EXERCISE OBJECTIVE » Return each line below holding the string "title".

DATASET ENTRIES »
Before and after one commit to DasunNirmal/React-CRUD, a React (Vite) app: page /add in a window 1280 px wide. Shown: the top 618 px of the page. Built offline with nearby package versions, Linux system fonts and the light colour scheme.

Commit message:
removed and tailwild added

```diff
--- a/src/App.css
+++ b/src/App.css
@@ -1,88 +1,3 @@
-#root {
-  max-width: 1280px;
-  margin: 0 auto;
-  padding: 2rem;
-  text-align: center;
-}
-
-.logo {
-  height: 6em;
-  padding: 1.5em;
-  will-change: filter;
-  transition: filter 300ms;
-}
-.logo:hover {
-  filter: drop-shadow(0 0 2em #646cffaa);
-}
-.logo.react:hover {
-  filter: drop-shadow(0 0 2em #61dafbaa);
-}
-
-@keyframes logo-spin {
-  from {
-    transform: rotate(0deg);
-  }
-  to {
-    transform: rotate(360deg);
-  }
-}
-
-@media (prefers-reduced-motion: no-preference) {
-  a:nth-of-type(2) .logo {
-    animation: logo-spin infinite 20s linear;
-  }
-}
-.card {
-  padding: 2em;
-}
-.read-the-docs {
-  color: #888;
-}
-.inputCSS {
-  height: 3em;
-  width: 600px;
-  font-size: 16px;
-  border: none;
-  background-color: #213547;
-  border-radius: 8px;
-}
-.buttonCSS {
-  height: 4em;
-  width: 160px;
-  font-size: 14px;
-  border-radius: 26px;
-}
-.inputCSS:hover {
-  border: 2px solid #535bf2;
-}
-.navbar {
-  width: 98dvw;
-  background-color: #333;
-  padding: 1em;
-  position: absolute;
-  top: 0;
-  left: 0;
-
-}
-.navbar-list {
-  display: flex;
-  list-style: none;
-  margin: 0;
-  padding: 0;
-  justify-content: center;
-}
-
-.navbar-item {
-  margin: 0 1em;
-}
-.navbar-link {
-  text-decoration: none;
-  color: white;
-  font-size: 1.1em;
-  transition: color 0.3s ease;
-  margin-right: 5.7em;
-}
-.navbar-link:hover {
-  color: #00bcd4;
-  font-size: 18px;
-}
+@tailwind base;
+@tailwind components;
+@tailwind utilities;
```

---

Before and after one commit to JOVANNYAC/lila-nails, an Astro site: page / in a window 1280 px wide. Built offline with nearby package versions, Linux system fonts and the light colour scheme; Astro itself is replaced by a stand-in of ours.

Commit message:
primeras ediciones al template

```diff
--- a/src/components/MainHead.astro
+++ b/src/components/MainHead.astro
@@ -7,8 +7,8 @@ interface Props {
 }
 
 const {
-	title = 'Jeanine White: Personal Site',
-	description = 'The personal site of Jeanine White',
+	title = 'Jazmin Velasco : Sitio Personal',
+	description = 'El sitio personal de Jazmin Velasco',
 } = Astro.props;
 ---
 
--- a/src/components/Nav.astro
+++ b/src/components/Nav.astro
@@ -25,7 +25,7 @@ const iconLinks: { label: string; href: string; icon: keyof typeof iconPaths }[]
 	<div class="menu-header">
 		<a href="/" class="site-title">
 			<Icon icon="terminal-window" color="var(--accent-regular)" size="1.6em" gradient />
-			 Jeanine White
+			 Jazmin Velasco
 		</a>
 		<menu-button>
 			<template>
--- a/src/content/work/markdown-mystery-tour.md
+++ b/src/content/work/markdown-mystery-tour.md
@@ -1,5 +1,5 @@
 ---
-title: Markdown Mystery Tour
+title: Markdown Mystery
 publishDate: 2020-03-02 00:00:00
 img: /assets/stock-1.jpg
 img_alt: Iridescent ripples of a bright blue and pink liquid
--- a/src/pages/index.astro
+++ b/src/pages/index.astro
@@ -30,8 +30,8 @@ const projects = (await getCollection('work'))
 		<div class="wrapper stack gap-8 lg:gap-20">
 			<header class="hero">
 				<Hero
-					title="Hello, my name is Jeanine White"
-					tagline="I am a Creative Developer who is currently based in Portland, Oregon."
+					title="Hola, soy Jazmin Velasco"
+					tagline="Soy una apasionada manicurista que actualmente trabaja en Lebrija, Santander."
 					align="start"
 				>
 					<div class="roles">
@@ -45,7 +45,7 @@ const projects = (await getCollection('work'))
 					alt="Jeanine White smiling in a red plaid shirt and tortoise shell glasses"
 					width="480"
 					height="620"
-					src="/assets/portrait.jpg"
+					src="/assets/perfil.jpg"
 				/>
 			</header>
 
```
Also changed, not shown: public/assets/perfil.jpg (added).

---

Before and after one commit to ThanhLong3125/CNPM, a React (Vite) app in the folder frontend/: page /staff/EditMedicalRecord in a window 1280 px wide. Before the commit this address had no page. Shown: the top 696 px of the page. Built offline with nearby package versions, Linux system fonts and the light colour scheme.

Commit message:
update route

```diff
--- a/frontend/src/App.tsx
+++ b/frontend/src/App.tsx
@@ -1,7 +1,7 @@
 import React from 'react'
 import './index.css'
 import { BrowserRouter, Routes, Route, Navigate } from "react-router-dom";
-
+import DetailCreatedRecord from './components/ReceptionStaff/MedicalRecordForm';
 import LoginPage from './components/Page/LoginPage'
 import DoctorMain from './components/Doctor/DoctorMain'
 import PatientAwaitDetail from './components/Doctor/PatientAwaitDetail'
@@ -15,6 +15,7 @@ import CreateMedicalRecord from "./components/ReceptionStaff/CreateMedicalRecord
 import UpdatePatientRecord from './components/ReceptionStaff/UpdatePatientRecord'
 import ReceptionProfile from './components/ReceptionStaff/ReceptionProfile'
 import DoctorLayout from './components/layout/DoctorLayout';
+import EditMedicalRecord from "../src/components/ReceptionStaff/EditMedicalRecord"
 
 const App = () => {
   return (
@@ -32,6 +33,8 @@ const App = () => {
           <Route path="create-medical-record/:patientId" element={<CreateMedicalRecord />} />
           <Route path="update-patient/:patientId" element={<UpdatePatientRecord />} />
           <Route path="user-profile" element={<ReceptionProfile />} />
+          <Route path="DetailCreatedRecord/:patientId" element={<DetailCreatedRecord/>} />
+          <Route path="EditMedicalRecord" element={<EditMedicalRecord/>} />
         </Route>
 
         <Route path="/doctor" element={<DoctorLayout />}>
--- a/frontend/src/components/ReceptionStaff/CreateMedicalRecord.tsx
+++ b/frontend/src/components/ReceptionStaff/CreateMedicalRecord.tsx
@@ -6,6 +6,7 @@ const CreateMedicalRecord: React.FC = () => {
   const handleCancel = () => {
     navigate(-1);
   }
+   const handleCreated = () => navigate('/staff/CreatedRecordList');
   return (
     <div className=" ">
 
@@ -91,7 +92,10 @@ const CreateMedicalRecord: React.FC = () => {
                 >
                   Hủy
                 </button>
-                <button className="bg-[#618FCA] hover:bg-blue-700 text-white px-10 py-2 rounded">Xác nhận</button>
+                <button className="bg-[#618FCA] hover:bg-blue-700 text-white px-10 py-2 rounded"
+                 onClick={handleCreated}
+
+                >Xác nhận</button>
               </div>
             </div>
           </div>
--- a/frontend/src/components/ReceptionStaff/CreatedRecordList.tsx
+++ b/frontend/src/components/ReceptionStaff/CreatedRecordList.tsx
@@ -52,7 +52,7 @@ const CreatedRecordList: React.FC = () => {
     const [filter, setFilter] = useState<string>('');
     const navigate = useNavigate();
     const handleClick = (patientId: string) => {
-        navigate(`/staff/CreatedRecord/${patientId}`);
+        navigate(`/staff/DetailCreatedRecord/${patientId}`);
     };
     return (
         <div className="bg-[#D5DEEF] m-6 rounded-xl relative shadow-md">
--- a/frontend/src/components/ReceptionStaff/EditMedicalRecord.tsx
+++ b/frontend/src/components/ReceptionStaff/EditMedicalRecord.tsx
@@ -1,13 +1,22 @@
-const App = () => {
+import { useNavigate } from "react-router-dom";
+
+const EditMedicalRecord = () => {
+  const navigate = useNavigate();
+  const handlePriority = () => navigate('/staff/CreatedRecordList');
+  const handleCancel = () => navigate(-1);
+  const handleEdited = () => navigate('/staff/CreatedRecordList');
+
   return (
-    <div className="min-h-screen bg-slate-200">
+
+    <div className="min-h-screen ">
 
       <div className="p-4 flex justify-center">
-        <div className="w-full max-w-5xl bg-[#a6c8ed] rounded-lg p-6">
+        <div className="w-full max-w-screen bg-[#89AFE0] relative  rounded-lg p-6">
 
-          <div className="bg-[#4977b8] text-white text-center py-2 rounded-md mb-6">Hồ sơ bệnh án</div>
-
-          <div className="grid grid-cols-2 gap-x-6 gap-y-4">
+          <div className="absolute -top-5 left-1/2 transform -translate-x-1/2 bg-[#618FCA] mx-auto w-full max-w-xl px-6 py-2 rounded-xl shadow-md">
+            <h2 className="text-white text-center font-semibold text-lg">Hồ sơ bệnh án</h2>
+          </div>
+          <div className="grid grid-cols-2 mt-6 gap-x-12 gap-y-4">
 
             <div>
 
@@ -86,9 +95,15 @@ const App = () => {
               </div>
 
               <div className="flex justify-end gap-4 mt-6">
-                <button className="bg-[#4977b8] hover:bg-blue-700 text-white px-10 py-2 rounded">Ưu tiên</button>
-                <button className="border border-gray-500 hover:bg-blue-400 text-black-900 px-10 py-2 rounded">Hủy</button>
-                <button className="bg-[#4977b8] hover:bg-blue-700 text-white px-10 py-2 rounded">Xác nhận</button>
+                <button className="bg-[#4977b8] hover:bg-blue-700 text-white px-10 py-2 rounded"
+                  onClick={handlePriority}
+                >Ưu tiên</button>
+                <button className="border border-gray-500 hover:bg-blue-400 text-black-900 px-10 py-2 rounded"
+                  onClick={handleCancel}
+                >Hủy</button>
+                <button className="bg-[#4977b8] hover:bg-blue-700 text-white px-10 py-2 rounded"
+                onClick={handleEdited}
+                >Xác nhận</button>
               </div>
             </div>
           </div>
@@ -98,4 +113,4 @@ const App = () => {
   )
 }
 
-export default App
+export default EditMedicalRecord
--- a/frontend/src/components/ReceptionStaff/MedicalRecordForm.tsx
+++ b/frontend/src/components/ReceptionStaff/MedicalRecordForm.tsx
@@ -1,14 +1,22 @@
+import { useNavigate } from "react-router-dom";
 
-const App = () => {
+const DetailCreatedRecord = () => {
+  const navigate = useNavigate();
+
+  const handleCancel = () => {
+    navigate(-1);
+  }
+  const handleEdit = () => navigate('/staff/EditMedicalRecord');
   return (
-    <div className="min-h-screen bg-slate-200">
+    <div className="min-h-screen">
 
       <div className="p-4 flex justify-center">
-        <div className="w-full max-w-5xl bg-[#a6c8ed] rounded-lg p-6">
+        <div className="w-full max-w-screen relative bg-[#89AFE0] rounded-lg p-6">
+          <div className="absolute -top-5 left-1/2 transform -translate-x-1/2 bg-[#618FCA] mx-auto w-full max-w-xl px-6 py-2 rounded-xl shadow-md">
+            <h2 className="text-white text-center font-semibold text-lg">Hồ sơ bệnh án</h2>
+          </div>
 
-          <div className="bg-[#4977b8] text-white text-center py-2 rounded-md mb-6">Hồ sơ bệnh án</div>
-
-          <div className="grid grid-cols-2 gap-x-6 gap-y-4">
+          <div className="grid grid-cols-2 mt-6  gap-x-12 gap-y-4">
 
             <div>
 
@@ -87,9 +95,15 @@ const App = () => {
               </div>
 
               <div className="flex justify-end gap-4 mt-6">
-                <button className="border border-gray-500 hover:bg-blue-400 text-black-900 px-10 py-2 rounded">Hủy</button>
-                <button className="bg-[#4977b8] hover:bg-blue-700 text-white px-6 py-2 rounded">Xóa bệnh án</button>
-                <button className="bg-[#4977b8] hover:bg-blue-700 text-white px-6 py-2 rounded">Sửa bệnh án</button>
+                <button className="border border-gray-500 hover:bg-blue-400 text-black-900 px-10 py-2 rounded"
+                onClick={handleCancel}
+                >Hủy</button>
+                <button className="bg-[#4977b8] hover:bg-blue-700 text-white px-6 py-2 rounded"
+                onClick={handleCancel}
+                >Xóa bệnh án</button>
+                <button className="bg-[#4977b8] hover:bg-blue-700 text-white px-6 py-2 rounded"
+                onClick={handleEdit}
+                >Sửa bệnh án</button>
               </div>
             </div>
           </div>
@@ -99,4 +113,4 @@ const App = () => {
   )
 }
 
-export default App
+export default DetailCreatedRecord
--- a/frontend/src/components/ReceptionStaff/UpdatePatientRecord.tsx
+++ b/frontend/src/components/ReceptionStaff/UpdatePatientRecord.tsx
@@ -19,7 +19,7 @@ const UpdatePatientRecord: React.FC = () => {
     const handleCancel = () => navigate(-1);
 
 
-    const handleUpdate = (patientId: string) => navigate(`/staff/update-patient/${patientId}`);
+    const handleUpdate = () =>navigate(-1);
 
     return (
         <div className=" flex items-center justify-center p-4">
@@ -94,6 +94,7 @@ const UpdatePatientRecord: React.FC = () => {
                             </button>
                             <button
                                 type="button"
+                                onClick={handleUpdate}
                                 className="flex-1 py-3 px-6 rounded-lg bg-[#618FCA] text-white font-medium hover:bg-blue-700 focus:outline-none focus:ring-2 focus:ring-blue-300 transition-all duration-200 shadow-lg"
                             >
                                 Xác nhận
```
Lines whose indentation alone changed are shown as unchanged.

EXERCISE SOLUTION »
-	title = 'Jeanine White: Personal Site',
+	title = 'Jazmin Velasco : Sitio Personal',
 		<a href="/" class="site-title">
-title: Markdown Mystery Tour
+title: Markdown Mystery
-					title="Hello, my name is Jeanine White"
+					title="Hola, soy Jazmin Velasco"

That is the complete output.